Greig is running for re-election (two-year term) as the CRA’s President at their late April Convention. She is being challenged by the President of the CRA’s Fountain Valley unit, CPA John W. Briscoe.
UPDATE: Courage Campaign petition draws 22,000 seeking CAGOP activist’s resignation over rape comments. This Carla Marinucci post needs careful consideration as she’s one of the worst, most biased political writers in California.
The Huffington Post | By Amanda Terkel Posted: 03/02/2013 12:19 pm EST | Updated: 03/02/2013 4:18 pm EST
The president of California’s oldest and largest GOP volunteer group took a wrong turn while trying to criticize GOP candidates’ missteps on women’s reproductive rights when she argued that pregnancies resulting from rape are rare “because the body is traumatized.”
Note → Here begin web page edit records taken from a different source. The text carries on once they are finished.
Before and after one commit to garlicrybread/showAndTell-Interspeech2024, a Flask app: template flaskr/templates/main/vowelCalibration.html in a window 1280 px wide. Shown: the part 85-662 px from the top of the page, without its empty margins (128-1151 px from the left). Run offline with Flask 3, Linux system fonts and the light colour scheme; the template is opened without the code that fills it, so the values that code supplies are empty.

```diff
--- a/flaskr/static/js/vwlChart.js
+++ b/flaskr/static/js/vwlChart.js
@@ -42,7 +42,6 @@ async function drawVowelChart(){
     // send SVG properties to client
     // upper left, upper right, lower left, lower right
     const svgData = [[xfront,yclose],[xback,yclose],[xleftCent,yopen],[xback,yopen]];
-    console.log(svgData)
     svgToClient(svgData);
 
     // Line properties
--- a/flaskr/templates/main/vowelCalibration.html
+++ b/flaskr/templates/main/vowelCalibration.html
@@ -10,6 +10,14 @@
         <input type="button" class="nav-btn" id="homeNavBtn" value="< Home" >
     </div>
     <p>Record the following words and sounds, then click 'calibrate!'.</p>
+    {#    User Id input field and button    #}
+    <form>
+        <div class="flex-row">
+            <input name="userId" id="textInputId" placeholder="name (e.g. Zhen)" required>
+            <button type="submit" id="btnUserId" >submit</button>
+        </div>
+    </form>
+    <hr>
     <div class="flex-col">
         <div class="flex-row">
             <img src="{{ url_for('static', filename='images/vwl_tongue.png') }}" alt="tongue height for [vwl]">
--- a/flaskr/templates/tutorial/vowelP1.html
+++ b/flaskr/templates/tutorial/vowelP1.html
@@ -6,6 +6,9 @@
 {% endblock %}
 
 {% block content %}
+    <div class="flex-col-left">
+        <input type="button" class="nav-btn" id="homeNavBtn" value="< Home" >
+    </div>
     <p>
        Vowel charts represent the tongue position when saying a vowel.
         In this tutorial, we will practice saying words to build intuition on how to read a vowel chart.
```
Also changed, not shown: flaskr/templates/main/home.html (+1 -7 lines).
Celeste Greig leads the California Republican Assembly, which former President Ronald Reagan once called “the conscience of the Republican Party.” It works to elect conservative Republicans to public office.
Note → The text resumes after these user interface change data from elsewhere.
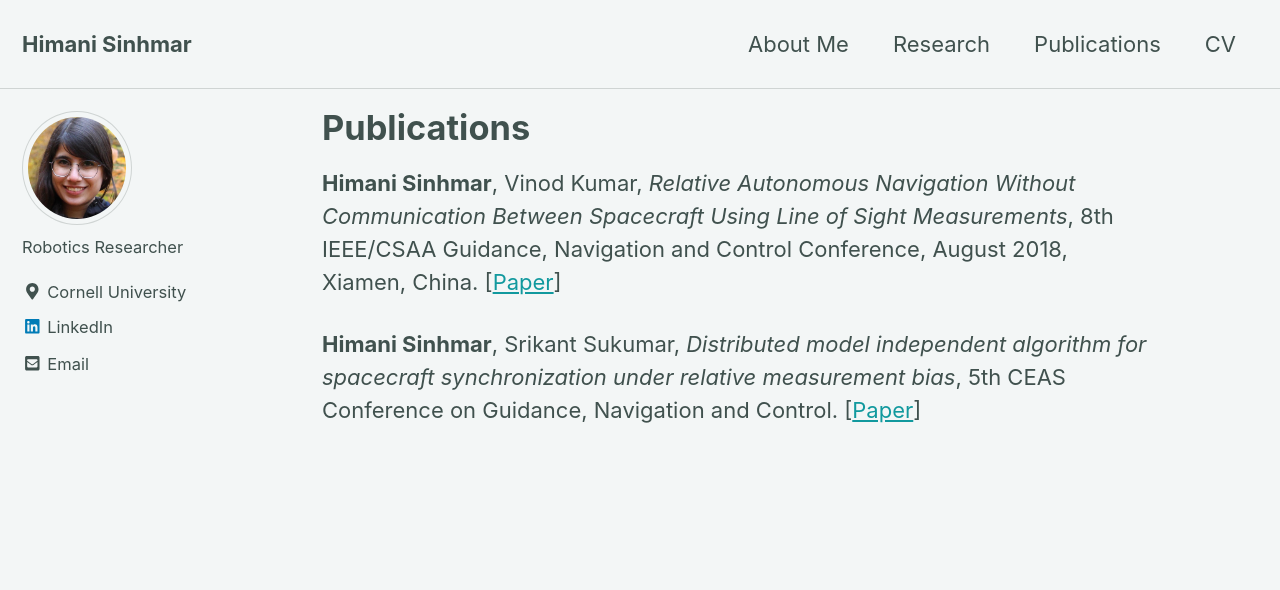
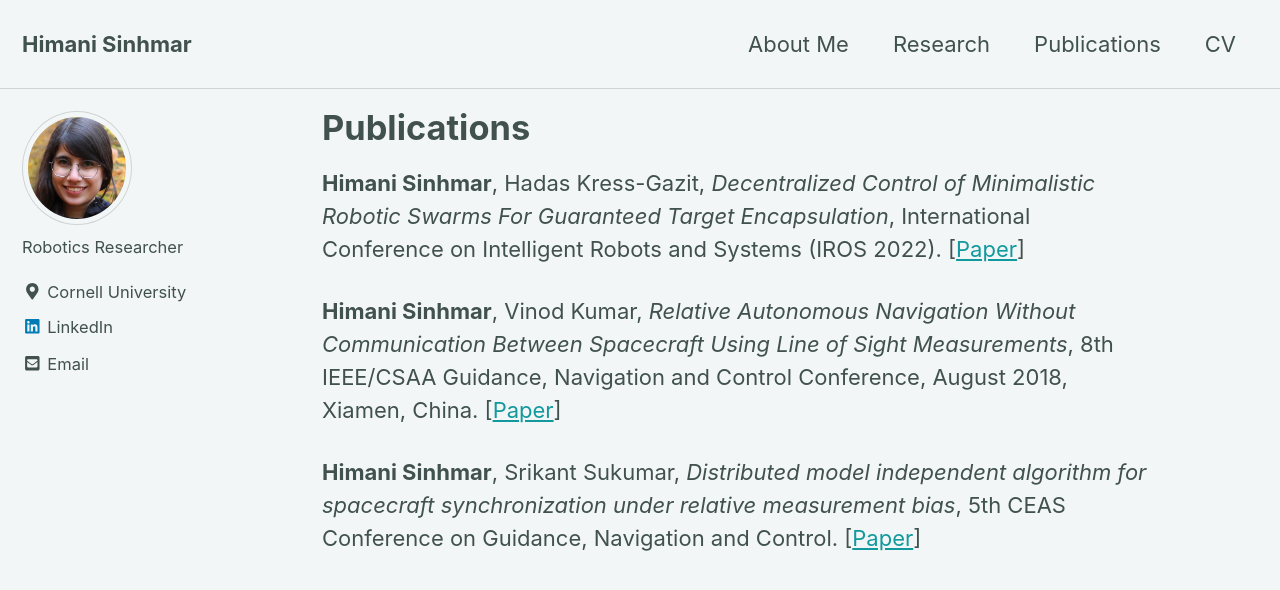
Before and after one commit to himanisinhmar/himanisinhmar.github.io, a Jekyll site: the page built from publications.html, in a window 1280 px wide and 900 px high. Shown: the top 590 px of the window. Built offline with Jekyll 4.4.1, drawn with Linux system fonts in a browser that asks for light colours; nearby versions of some CDN libraries.

Commit message:
updated IROS pub

```diff
--- a/publications.html
+++ b/publications.html
@@ -3,6 +3,13 @@ layout: home
 author_profile: true
 title: Publications
 ---
+
+<p>
+<b>Himani Sinhmar</b>, Hadas Kress-Gazit,
+<i>Decentralized Control of Minimalistic Robotic Swarms For Guaranteed Target Encapsulation</i>,
+International Conference on Intelligent Robots and Systems (IROS 2022).
+[<a href="https://ieeexplore.ieee.org/document/9018755">Paper</a>]
+</p>
 
 <p>
 <b>Himani Sinhmar</b>, Vinod Kumar,
```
Greig spoke to reporter Steven Harmon with the Bay Area News Group in Woodland, Calif., while in Sacramento for the GOP’s spring convention on Friday. She criticized former U.S. Rep. Todd Akin’s (R-Mo.) comment that it is “rare” for a woman to get pregnant after a “legitimate rape” because “the female body has ways to try to shut that whole thing down.”
“That was an insensitive remark,” Greig said. “I’m sure he regretted it. He should have come back and apologized.”
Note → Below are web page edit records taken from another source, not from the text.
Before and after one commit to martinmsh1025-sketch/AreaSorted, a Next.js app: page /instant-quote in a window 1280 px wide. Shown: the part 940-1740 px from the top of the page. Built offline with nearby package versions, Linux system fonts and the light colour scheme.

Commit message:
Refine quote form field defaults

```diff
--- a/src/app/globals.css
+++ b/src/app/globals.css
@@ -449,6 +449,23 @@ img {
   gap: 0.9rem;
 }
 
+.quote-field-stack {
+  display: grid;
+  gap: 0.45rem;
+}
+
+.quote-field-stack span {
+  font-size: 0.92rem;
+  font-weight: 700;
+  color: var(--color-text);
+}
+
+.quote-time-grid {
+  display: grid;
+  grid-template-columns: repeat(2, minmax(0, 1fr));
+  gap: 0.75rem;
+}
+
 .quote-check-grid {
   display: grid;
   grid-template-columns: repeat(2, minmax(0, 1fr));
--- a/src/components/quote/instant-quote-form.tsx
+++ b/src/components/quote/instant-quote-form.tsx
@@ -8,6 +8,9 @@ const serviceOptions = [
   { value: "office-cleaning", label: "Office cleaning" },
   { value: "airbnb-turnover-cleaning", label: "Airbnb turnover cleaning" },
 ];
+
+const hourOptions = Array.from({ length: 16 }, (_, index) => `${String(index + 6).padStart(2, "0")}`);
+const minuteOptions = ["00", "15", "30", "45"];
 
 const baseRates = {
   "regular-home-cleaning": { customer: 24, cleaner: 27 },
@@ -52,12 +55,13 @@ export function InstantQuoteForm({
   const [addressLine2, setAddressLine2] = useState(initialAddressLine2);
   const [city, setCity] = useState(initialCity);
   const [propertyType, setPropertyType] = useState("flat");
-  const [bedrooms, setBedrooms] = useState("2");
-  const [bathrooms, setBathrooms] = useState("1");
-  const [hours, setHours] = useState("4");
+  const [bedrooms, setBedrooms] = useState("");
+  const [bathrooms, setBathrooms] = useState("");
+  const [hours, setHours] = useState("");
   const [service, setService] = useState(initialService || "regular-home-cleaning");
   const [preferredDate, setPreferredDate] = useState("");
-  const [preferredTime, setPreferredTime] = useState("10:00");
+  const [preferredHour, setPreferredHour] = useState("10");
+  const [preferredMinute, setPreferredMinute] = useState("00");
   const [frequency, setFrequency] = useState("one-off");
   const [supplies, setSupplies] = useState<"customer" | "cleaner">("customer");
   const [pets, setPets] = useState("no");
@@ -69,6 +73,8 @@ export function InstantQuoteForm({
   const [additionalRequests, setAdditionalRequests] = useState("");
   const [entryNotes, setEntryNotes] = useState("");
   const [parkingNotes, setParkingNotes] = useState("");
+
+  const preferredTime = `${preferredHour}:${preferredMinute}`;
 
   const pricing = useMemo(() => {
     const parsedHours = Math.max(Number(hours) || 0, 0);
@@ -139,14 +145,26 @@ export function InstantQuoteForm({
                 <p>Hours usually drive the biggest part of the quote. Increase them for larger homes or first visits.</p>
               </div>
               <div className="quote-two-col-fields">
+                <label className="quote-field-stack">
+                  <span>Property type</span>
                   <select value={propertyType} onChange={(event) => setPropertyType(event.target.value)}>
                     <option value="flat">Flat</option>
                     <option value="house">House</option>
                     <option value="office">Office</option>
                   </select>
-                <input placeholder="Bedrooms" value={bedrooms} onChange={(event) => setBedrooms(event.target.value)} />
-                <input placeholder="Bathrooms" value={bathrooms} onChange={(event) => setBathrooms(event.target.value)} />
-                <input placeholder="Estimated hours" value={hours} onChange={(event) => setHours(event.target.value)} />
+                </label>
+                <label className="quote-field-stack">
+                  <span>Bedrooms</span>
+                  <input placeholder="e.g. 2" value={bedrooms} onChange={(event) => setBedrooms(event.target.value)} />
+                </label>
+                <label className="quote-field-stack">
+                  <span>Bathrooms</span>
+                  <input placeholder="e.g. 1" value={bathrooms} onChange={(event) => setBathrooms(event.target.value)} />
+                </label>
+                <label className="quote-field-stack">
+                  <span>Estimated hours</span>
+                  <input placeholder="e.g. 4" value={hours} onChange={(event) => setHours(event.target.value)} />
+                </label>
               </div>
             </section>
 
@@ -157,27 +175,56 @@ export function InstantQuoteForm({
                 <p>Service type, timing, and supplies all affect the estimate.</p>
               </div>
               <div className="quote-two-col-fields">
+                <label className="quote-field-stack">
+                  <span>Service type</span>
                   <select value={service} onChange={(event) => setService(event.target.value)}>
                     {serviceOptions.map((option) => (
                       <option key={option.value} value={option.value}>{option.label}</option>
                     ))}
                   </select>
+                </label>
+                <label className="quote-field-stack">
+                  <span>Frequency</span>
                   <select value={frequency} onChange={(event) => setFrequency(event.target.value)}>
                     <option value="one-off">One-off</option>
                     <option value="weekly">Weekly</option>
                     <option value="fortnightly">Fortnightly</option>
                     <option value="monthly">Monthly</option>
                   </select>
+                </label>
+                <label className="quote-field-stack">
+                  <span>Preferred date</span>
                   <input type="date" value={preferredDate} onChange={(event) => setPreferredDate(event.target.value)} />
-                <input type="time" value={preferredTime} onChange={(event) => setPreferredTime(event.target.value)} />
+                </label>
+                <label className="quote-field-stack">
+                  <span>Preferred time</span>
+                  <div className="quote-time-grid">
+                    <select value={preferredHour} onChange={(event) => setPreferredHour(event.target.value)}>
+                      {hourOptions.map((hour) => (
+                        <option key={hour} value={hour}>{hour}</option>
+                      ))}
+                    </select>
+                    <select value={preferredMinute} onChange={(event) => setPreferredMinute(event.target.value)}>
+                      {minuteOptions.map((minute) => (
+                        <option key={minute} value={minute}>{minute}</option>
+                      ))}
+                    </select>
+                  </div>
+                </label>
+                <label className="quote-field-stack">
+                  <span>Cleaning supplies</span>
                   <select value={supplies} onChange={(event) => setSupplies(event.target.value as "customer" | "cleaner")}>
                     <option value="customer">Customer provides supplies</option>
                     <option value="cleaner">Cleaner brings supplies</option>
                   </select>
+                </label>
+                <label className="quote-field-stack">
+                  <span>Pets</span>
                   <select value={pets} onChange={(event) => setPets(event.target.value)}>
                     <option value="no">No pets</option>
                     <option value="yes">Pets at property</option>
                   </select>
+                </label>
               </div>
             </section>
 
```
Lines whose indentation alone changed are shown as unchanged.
She then went on, however, to agree with Akin’s premise that such pregnancies are uncommon.
“Granted, the percentage of pregnancies due to rape is small because it’s an act of violence, because the body is traumatized,” she added. “I don’t know what percentage of pregnancies are due to the violence of rape. Because of the trauma the body goes through, I don’t know what percentage of pregnancy results from the act.”
The Bay Area News Group reported that Greig’s comment was immediately criticized by state Democrats.
“If a woman is near-ovulating or ovulating, and sperm comes in direct contact, she gets pregnant — it doesn’t matter what the nature of the act was,” said Assemblywoman Nancy Skinner (D-Berkeley). “It’s just outrageous, beyond absurd.It’s insulting. It’s the same line of thinking of ‘If we just dress differently, or behave differently, we won’t be raped.’ They’re basically saying ‘while we’re being raped, if we hate it enough we won’t get pregnant.'”
Greig’s comments make clear that not every Republican learned the lessons of the 2012 election, when both Akin and Indiana’s Richard Mourdock stumbled in their U.S. Senate bids after talking about rape and pregnancy. In January, GOP pollster Kellyanne Connway told House Republicans at their retreat that they should treat rape like a “four-letter word” and stop talking about it.